Finally, Kissinger insists that "a democracy cannot conduct a serious policy if the contending factions do not exercise some restraint in their debate." That's where the reach exceeds the grasp: Where do you draw the restraining line and who draws it -- Congress or the executive?
The only answer I can think of is that both parties, by their own behavior, must practice and thus encourage restraint.
Kissinger gives no answer. But a hint to his thinking about where the responsibility lies is found in the "vaunted credibility gap."
He says the gap was a media creation, easily constructed by harping on the "differences between governmental statements and what in fact happened." He goes on: "A fairer analysis would have sought to determine what was due to genuine confusion and what was actual misrepresentation."
He's got it all backward. The confusion was not the government's but that of the public and Congress -- born of the government's misrepresentations. They are too plentiful to bear recital -- misrepresentations all through the record about the mission of the first combat troops in Vietnam, about the numbers that would subsequently be needed, about the objective. I don't mean miscalculations; I'm talking about conscious deception. The Pentagon Papers include documents establishing artful dissembling as a matter of executive policy.
As for differences between statements and what happened, why should promises unmatched by performance not lead legitimately to a loss of credibility? How many lights, after all, were we shown at the end of how many tunnels? However honest the misjudgments, repeated progress reports that turn out to be empty are the natural breeding ground of the distrust and domestic division Kissinger so deeply deplores.
Given the problem of conducting a war "amid such passions by himself," Kissinger argues, "Nixon should have gone to Congress early in his term, outlined his strategy and demanded an endorsement. Failing that, he should have liquidated the war." But Nixon rejected that advice, fearing that history would "never forgive the appalling consequences" of such an "abdication of executive responsibility." Kissinger still thinks that was "an honorable, highly moral decision."

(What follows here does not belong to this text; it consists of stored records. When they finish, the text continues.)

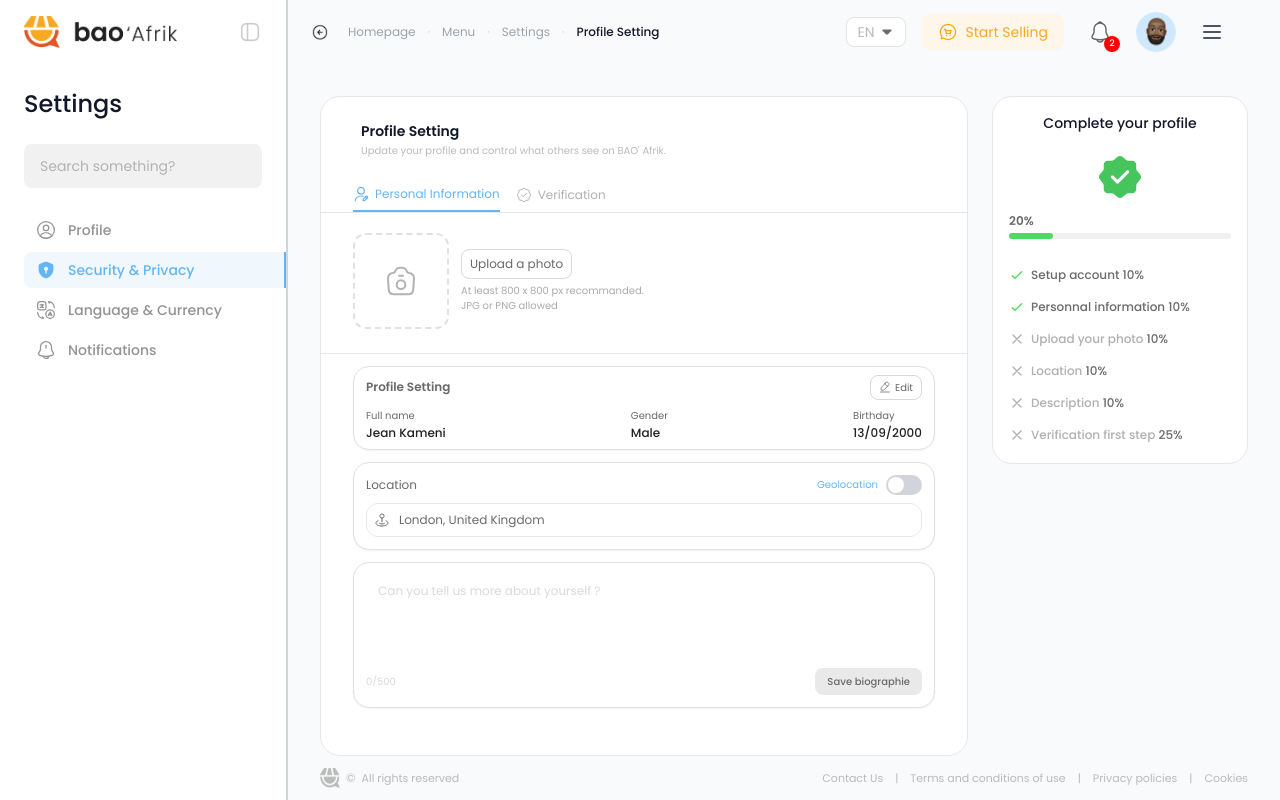
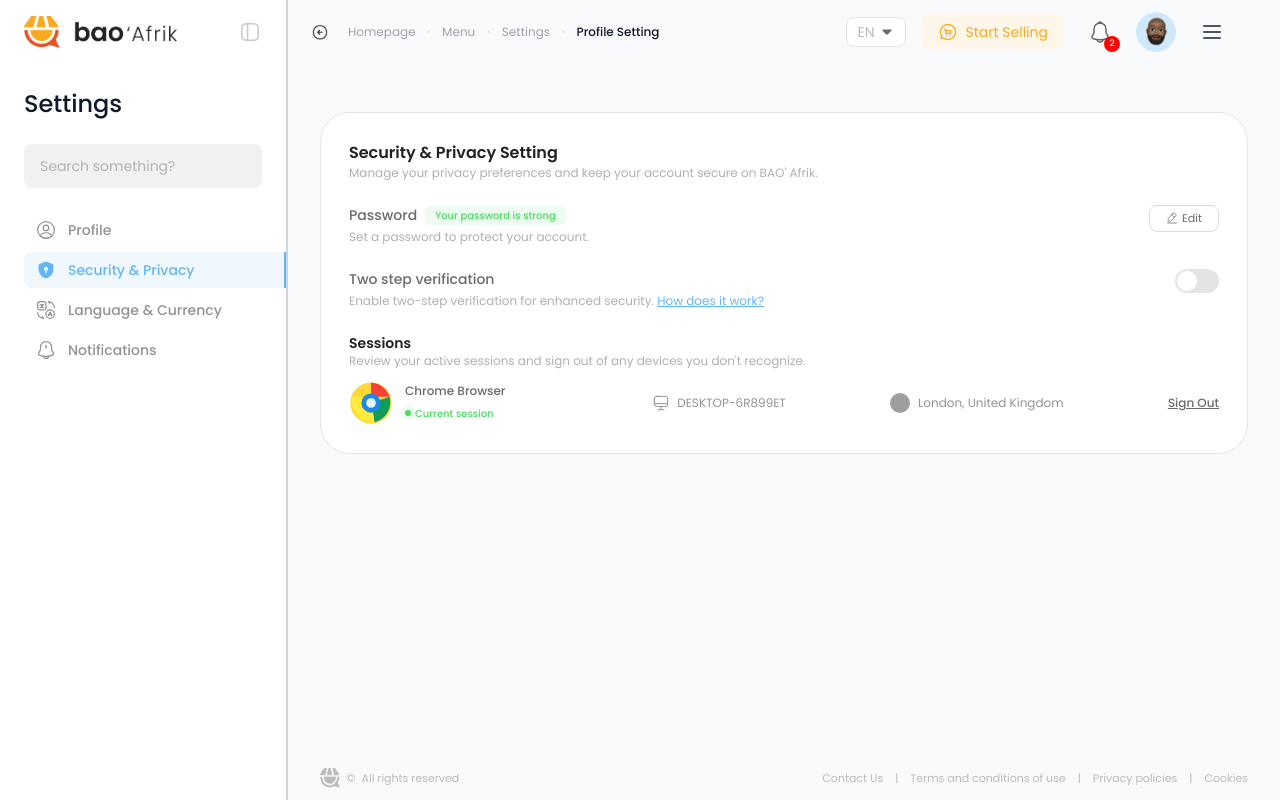
Before and after one commit to Bao-Technologies-and-Travels/BaoAfrik, a React (Create React App) app: page /settings in a window 1280 px wide. Both pictures are taken after a click on the button "Security & Privacy". Built offline with nearby package versions, Linux system fonts and the light colour scheme; grey boxes are pictures that could not be loaded; the HTML template or start-up script is replaced by a standard one.

Commit message:
Enhance ProfileSettings component by adding two-factor authentication and active session management features. Implement state management for two-factor verification and display active sessions with device and location details. Refactor layout for improved user experience and visual hierarchy.

```diff
--- a/src/pages/ProfileSettings.tsx
+++ b/src/pages/ProfileSettings.tsx
@@ -40,6 +40,8 @@
 import fbIcon from '../assets/images/pre/FB1.svg';
 import igIcon from '../assets/images/pre/IG1.svg';
 import xIcon from '../assets/images/pre/x.svg';
+import deviceIcon from '../assets/images/pre/device.svg';
+import chromeIcon from '../assets/images/pre/chrome.svg';
 
 const ProfileSettings: React.FC = () => {
   const navigate = useNavigate();
@@ -51,6 +53,7 @@
   const [activeTab, setActiveTab] = useState('personal');
   const [searchQuery, setSearchQuery] = useState('');
   const [isGeolocationEnabled, setIsGeolocationEnabled] = useState(false);
+  const [isTwoFactorEnabled, setIsTwoFactorEnabled] = useState(false);
   const [biography, setBiography] = useState('');
   const [isEditingProfile, setIsEditingProfile] = useState(false);
   const [selectedSidebarOption, setSelectedSidebarOption] = useState<'profile' | 'security' | 'language' | 'notifications'>('profile');
@@ -134,6 +137,22 @@
     }
   ] as const;
 
+  const sessions = [
+    {
+      id: 1,
+      browser: 'Chrome Browser',
+      icon: chromeIcon,
+      device: 'DESKTOP-6R899ET',
+      location: 'London, United Kingdom',
+      flag: 'gb',
+      isCurrent: true
+    }
+  ];
+
+  const leftPaneClasses = selectedSidebarOption === 'security'
+    ? 'flex-1 w-full px-0'
+    : 'flex-1 bg-white border border-gray-200 rounded-[20px] px-8';
+
   // Mock notification data with read/unread status
   const [notifications, setNotifications] = useState([
     { id: 1, type: 'message', isRead: false, sender: 'Nadine Ngum', text: 'sent you a message', subText: 'Click to view', time: '19 min ago', day: 'Today' },
@@ -923,7 +942,9 @@
           {/* Main Content */}
           <div className="flex-1 mx-8 mt-8 mb-0 flex gap-6 overflow-hidden" style={{ minHeight: 'calc(100vh - 140px)', maxHeight: 'calc(100vh - 140px)' }}>
             {/* Left Content Area */}
-            <div className="flex-1 bg-white border border-gray-200 rounded-[20px] px-8 py-4 overflow-y-auto scrollbar-hide">
+            <div className={`${leftPaneClasses} py-4 overflow-y-auto scrollbar-hide`}>
+              {selectedSidebarOption === 'profile' && (
+                <>
               {/* Section Header */}
               <div className="bg-white p-2 mb-3">
                 <div className="mb-2">
@@ -1506,9 +1527,127 @@
                   </div>
                 </div>
               )}
+                </>
+              )}
+
+              {selectedSidebarOption === 'security' && (
+                <div className="bg-white border rounded-[30px] p-5 sm:p-7" style={{ borderColor: '#E4E4E4' }}>
+                  <div className="mb-6">
+                    <h2 className="text-base font-semibold" style={{ color: '#212121' }}>Security & Privacy Setting</h2>
+                    <p className="text-xs" style={{ color: '#B0B0B0' }}>
+                      Manage your privacy preferences and keep your account secure on BAO' Afrik.
+                    </p>
+                  </div>
+
+                  <div className="space-y-6">
+                    {/* Password Section */}
+                    <div className="flex items-start justify-between gap-4 flex-wrap">
+                      <div className="flex-1">
+                        <div className="flex items-center gap-2 mb-1">
+                          <p className="text-sm font-medium" style={{ color: '#6A6A6A' }}>Password</p>
+                          <span className="px-2.5 py-0.5 rounded" style={{ backgroundColor: '#EDFBF0', color: '#4CD964', borderRadius: '6px', fontSize: '10px', fontWeight: 500 }}>
+                            Your password is strong
+                          </span>
+                        </div>
+                        <p className="text-xs" style={{ color: '#B0B0B0' }}>Set a password to protect your account.</p>
+                      </div>
+                      <button
+                        className="flex items-center justify-center space-x-1 px-2.5 py-1 border rounded-lg transition-colors hover:bg-gray-50"
+                        style={{ borderColor: '#D9D9D9', minWidth: '70px' }}
+                      >
+                        <img src={pencilIcon} alt="Edit" className="w-3 h-3" />
+                        <span className="text-[11px]" style={{ color: '#6A6A6A' }}>Edit</span>
+                      </button>
+                    </div>
+
+                    {/* Two Step Verification Section */}
+                    <div className="flex items-start justify-between gap-4 flex-wrap">
+                      <div className="flex-1">
+                        <p className="text-sm font-medium mb-1" style={{ color: '#6A6A6A' }}>Two step verification</p>
+                        <p className="text-xs" style={{ color: '#B0B0B0' }}>
+                          Enable two-step verification for enhanced security.{' '}
+                          <button className="text-xs" style={{ color: '#64B5F6', textDecoration: 'underline', fontWeight: 400 }}>
+                            How does it work?
+                          </button>
+                        </p>
+                      </div>
+                      <button
+                        onClick={() => setIsTwoFactorEnabled(!isTwoFactorEnabled)}
+                        className="relative inline-flex h-6 w-11 items-center rounded-full transition-colors"
+                        style={{ backgroundColor: isTwoFactorEnabled ? '#64B5F6' : '#E4E4E4' }}
+                      >
+                        <span
+                          className={`inline-block h-5 w-5 transform rounded-full bg-white transition-transform ${
+                            isTwoFactorEnabled ? 'translate-x-5' : 'translate-x-0.5'
+                          }`}
+                        />
+                      </button>
+                    </div>
+
+                    {/* Sessions Section */}
+                    <div className="space-y-3 mt-6">
+                      <div>
+                        <p className="text-sm font-semibold" style={{ color: '#212121' }}>Sessions</p>
+                        <p className="text-xs" style={{ color: '#B0B0B0' }}>
+                          Review your active sessions and sign out of any devices you don't recognize.
+                        </p>
+                      </div>
+                      <div className="space-y-3">
+                        {sessions.map((session) => (
+                          <div
+                            key={session.id}
+                            className="flex items-center justify-between gap-4 flex-wrap"
+                          >
+                            <div className="flex items-center gap-3 min-w-[200px]">
+                              <img
+                                src={session.icon}
+                                alt={session.browser}
+                                className="w-11 h-11 rounded-full object-cover"
+                              />
+                              <div>
+                                <p className="text-xs font-medium" style={{ color: '#6A6A6A' }}>{session.browser}</p>
+                                {session.isCurrent && (
+                                  <div className="inline-flex items-center gap-1 mt-0.5">
+                                    <span
+                                      style={{
+                                        width: '6px',
+                                        height: '6px',
+                                        borderRadius: '9999px',
+                                        backgroundColor: '#4CD964',
+                                        boxShadow: '0 0 0 4px #EDFBF0'
+                                      }}
+                                    ></span>
+                                    <span className="text-[10px] font-medium" style={{ color: '#4CD964' }}>Current session</span>
+                                  </div>
+                                )}
+                              </div>
+                            </div>
+                            <div className="flex items-center gap-2 text-xs" style={{ color: '#939393' }}>
+                              <img src={deviceIcon} alt="Device" className="w-4 h-4" />
+                              <span>{session.device}</span>
+                            </div>
+                            <div className="flex items-center gap-2 text-xs" style={{ color: '#939393' }}>
+                              <img
+                                src={`https://flagcdn.com/24x18/${session.flag}.png`}
+                                alt={session.location}
+                                className="w-5 h-5 rounded-full object-cover"
+                              />
+                              <span>{session.location}</span>
+                            </div>
+                            <button className="text-xs font-medium" style={{ color: '#6A6A6A', textDecoration: 'underline' }}>
+                              Sign Out
+                            </button>
+                          </div>
+                        ))}
+                      </div>
+                    </div>
+                  </div>
+                </div>
+              )}
             </div>
 
             {/* Right Panel - Profile Completion */}
+            {selectedSidebarOption === 'profile' && (
             <div className="w-64 bg-white border border-gray-200 rounded-[20px] p-4 overflow-y-auto scrollbar-hide" style={{ paddingBottom: '20px', maxHeight: 'fit-content' }}>
               <h3 className="text-sm font-medium text-gray-900 mb-4 text-center">Complete your profile</h3>
 
@@ -1565,6 +1704,7 @@
                 </div>
               </div>
             </div>
+            )}
           </div>
 
           {/* Footer */}
```
Also changed, not shown: src/assets/images/pre/chrome.svg (added), src/assets/images/pre/device.svg (added). Lines whose indentation alone changed are shown as unchanged.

Yet he also seems to think it was the wrong decision, which only goes to show -- with Lebanon and Nicaragua as examples close at hand -- that Kissinger is right on one point. "If Vietnam is to leave any useful legacy, America owes it to itself to make a fair assessment of the lessons of that tragedy," he writes, adding: "That has not yet occurred."